The Glover majority reminded us that while a reasonable suspicion must be more than just a hunch, it "falls considerably short of 51% accuracy."
But reasonable suspicion nonetheless continues to have bite, as Glover illustrates with respect to three points:
Officers still can't ignore evidence that dissipates reasonable suspicion.
Glover proceeded on a bare stipulation, and the majority emphasized the narrow scope of its holding, noting that under the totality-of-circumstances approach, "the presence of additional facts might dispel reasonable suspicion."
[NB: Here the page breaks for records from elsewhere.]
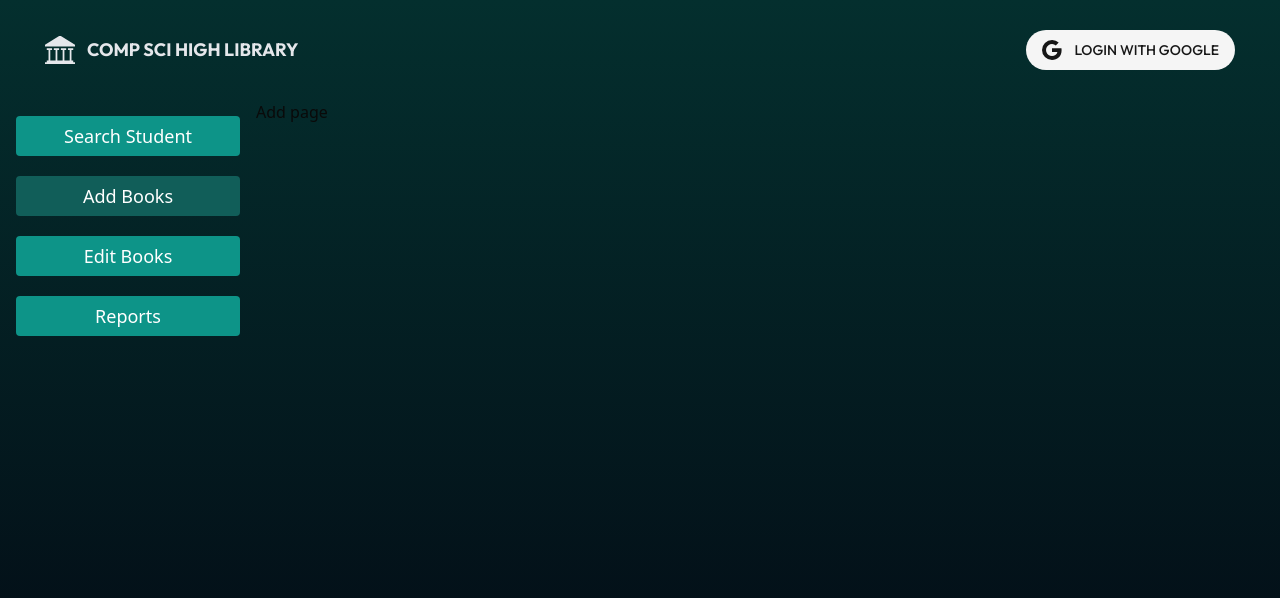
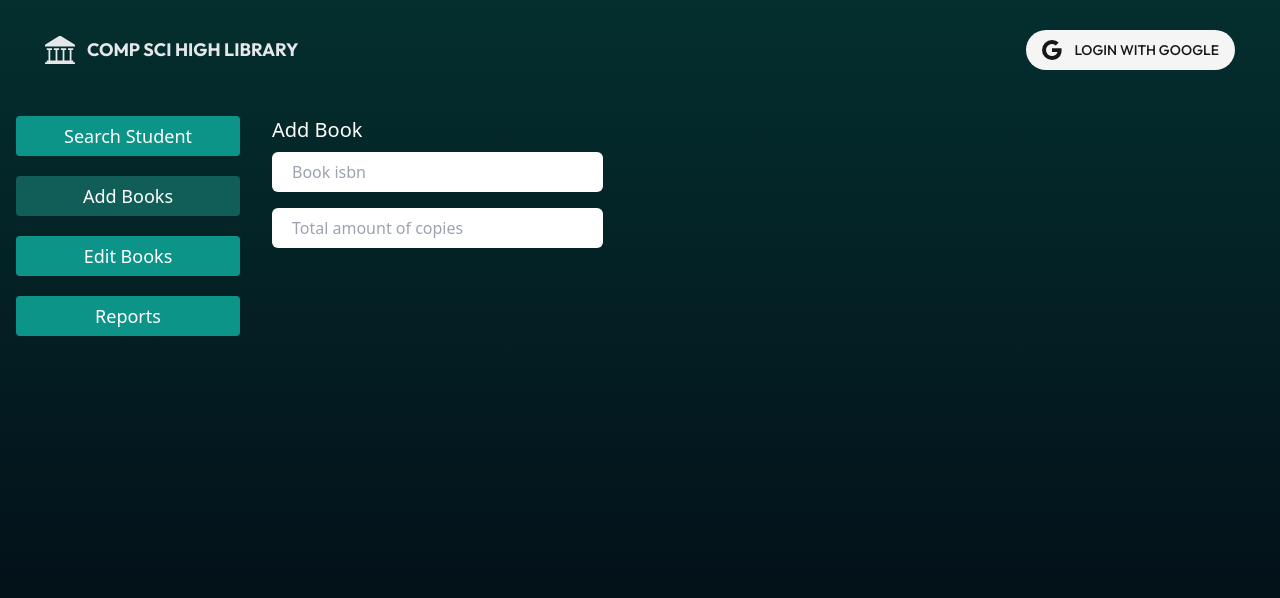
Before and after one commit to Kyptdin/Comp-Sci-High-Library-Management-IP, a React (Vite) app in the folder app/: page /admin/addBooks in a window 1280 px wide. Shown: the top 598 px of the page. Built offline with nearby package versions, Linux system fonts and the light colour scheme.

Commit message:
Added the elements for the page

```diff
--- /dev/null
+++ b/app/src/subpages/AddBooksAdminPage.tsx
@@ -0,0 +1,29 @@
+import { cn } from "@/lib/utils";
+
+export const AddBooksAdminPage = () => {
+  return (
+    <div className="p-4 w-[80%]">
+      <h2 className="text-xl mb-2 text-white">Add Book</h2>
+      <form className="flex flex-col gap-4 w-1/3">
+        <input
+          type="text"
+          placeholder="Book isbn"
+          className={cn(
+            "focus:outline-none",
+            "rounded-md w-full py-2 px-5",
+            "duration-50 transition ease-out"
+          )}
+        />
+        <input
+          type="number"
+          placeholder="Total amount of copies"
+          className={cn(
+            "focus:outline-none",
+            "rounded-md w-full py-2 px-5",
+            "duration-50 transition ease-out"
+          )}
+        />
+      </form>
+    </div>
+  );
+};
--- a/app/src/subpages/SearchAdminPage.tsx
+++ b/app/src/subpages/SearchStudentAdminPage.tsx
@@ -1,6 +1,6 @@
-export const SearchAdminPage = () => {
+export const SearchStudentAdminPage = () => {
   return (
-    <div className=" w-[80%] p-4">
+    <div className="w-[80%] p-4">
       <div className=" p-4 rounded-md">
         <input
           type="text"
```
Also changed, not shown: app/src/main.tsx (+4 -3 lines).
The Tenth Circuit has repeatedly made this point about both reasonable suspicion and probable cause. See, e.g., Stanley v. Finnegan, 899 F.3d 623, 628 (10th Cir. 2018) (“an official is not free to disregard plainly exculpatory evidence when it undermines substantial inculpatory evidence that reasonable suspicion exists”); United States v. Valenzuela, 365 F.3d 892, 897 (10th Cir. 2004) (“Thus, in determining whether probable cause to arrest existed, we look not only to the facts supporting probable cause, but also to those that militate against it.”); United States v. Edwards, 632 F.3d 633, 640 (10th Cir. 2001) (“If the police learn information that destroys their probable cause to arrest a defendant, the arrest may become illegal.”)
Officers still have to corroborate unreliable claims before those claims may support a reasonable suspicion
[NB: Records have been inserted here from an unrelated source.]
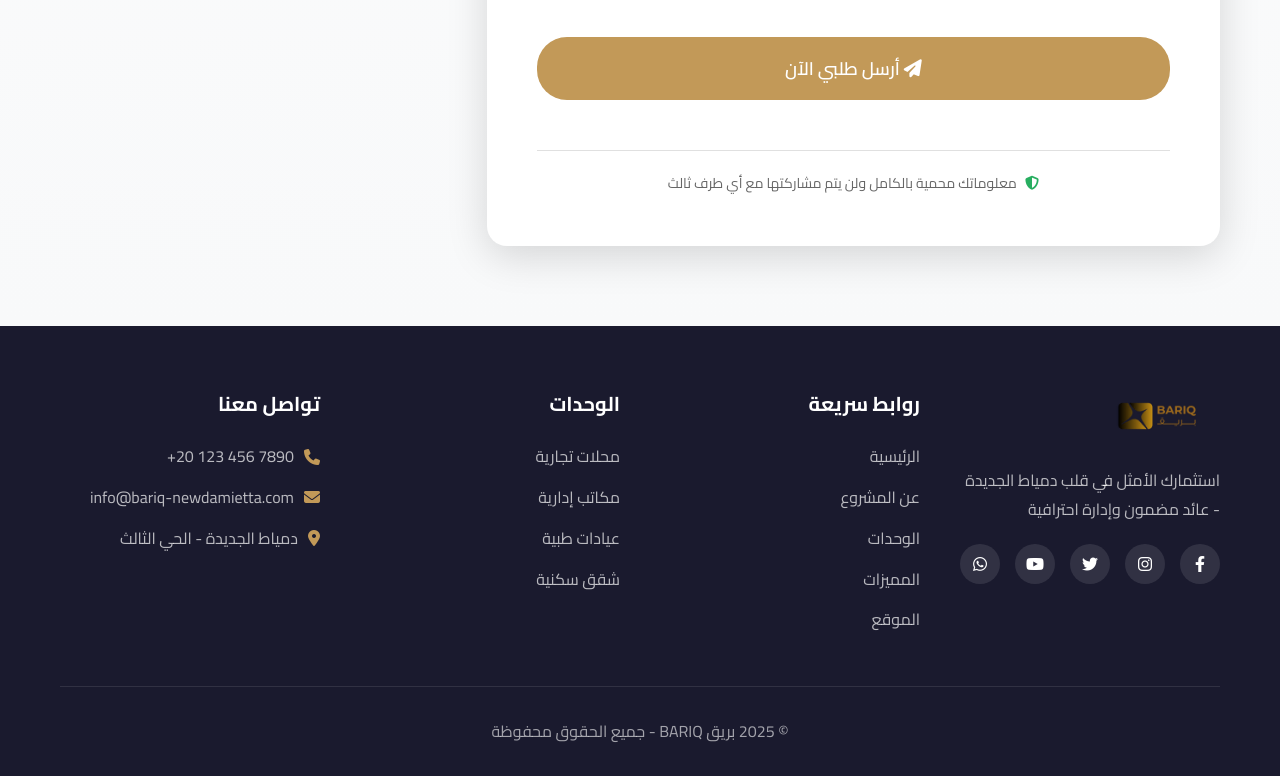
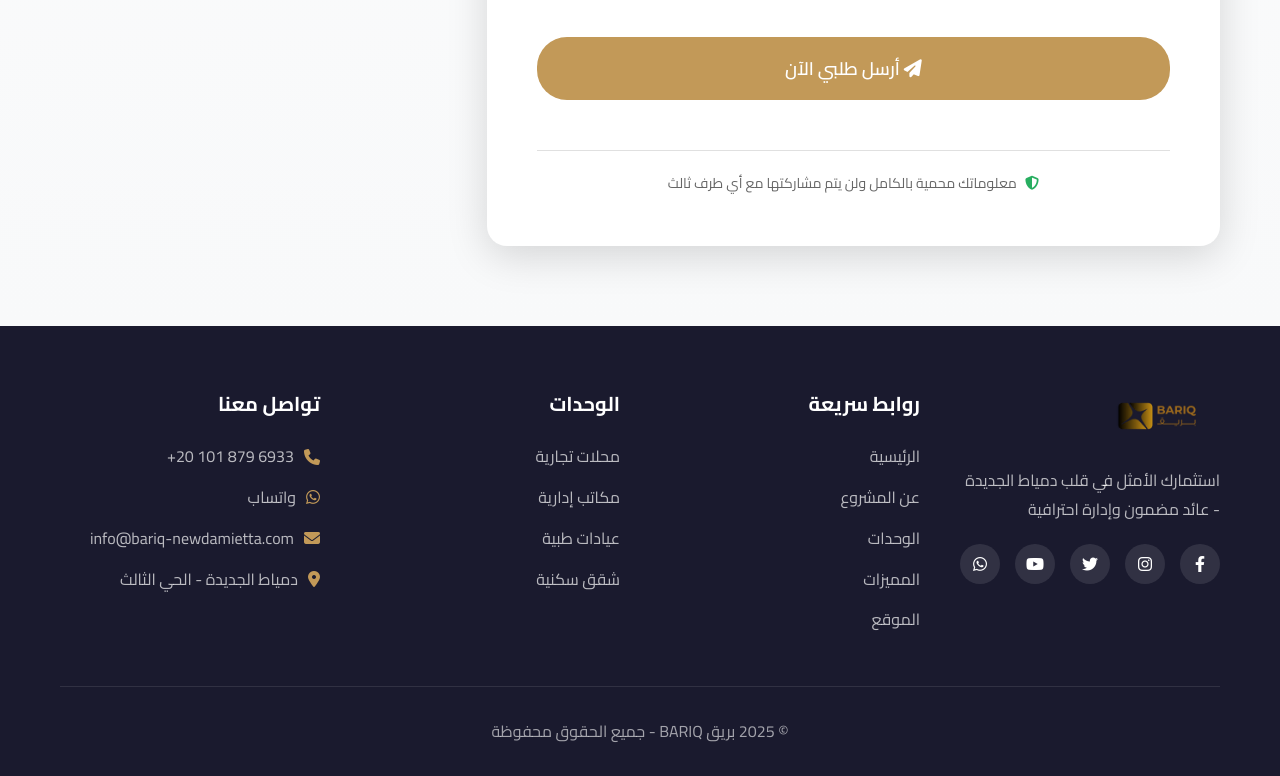
Before and after one commit to bareq-arx/bareq, a website: page index.html in a window 1280 px wide. Shown: the part 10171-10947 px from the top of the page. Drawn offline with Linux system fonts and the light colour scheme.

Commit message:
chore: add phone number and WhatsApp link to footer

```diff
--- a/index.html
+++ b/index.html
@@ -990,7 +990,8 @@
                 <div class="footer-col">
                     <h4>تواصل معنا</h4>
                     <ul class="contact-list">
-                        <li><i class="fas fa-phone"></i> <span dir="ltr">+20 123 456 7890</span></li>
+                        <li><i class="fas fa-phone"></i> <a href="tel:+201018796933" dir="ltr">+20 101 879 6933</a></li>
+                        <li><i class="fab fa-whatsapp"></i> <a href="https://wa.me/201018796933" target="_blank" dir="ltr">واتساب</a></li>
                         <li><i class="fas fa-envelope"></i> info@bariq-newdamietta.com</li>
                         <li><i class="fas fa-map-marker-alt"></i> دمياط الجديدة - الحي الثالث</li>
                     </ul>
```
In Glover, nobody questioned the reliability of the evidence said to support reasonable suspicion (just its force). And so Glover does not undo cases requiring additional corroboration in the face of, say, an anonymous 911 call or other untrustworthy accusations. See, e.g., Stanley v. Finnegan, 899 F.3d 623, (10th Cir. 2018) (teenage son's bizarre claims of child abuse "cried out for investigation and confirmation").
Officers still can't be racist.
The majority rejected the dissent's concern that its decision would pave the way for findings of reasonable suspicion based on nothing more than a demographic profile: “To alleviate any doubt, we reiterate that the Fourth
Amendment requires, and Deputy Mehrer had, an individualized suspicion that a
particular citizen was engaged in a particular crime. Such a particularized
suspicion would be lacking in the dissent’s hypothetical scenario, which, in
any event, is already prohibited by our precedents. See United States v. Brignoni-Ponce, 422 U.S. 873, 876, 95 S.Ct.
2574, 45 L.Ed.2d 607 (1975) (holding that it violated the Fourth Amendment to
stop and ‘question [a vehicle’s] occupants [about their immigration status]
when the only ground for suspicion [was] that the occupants appear[ed] to be of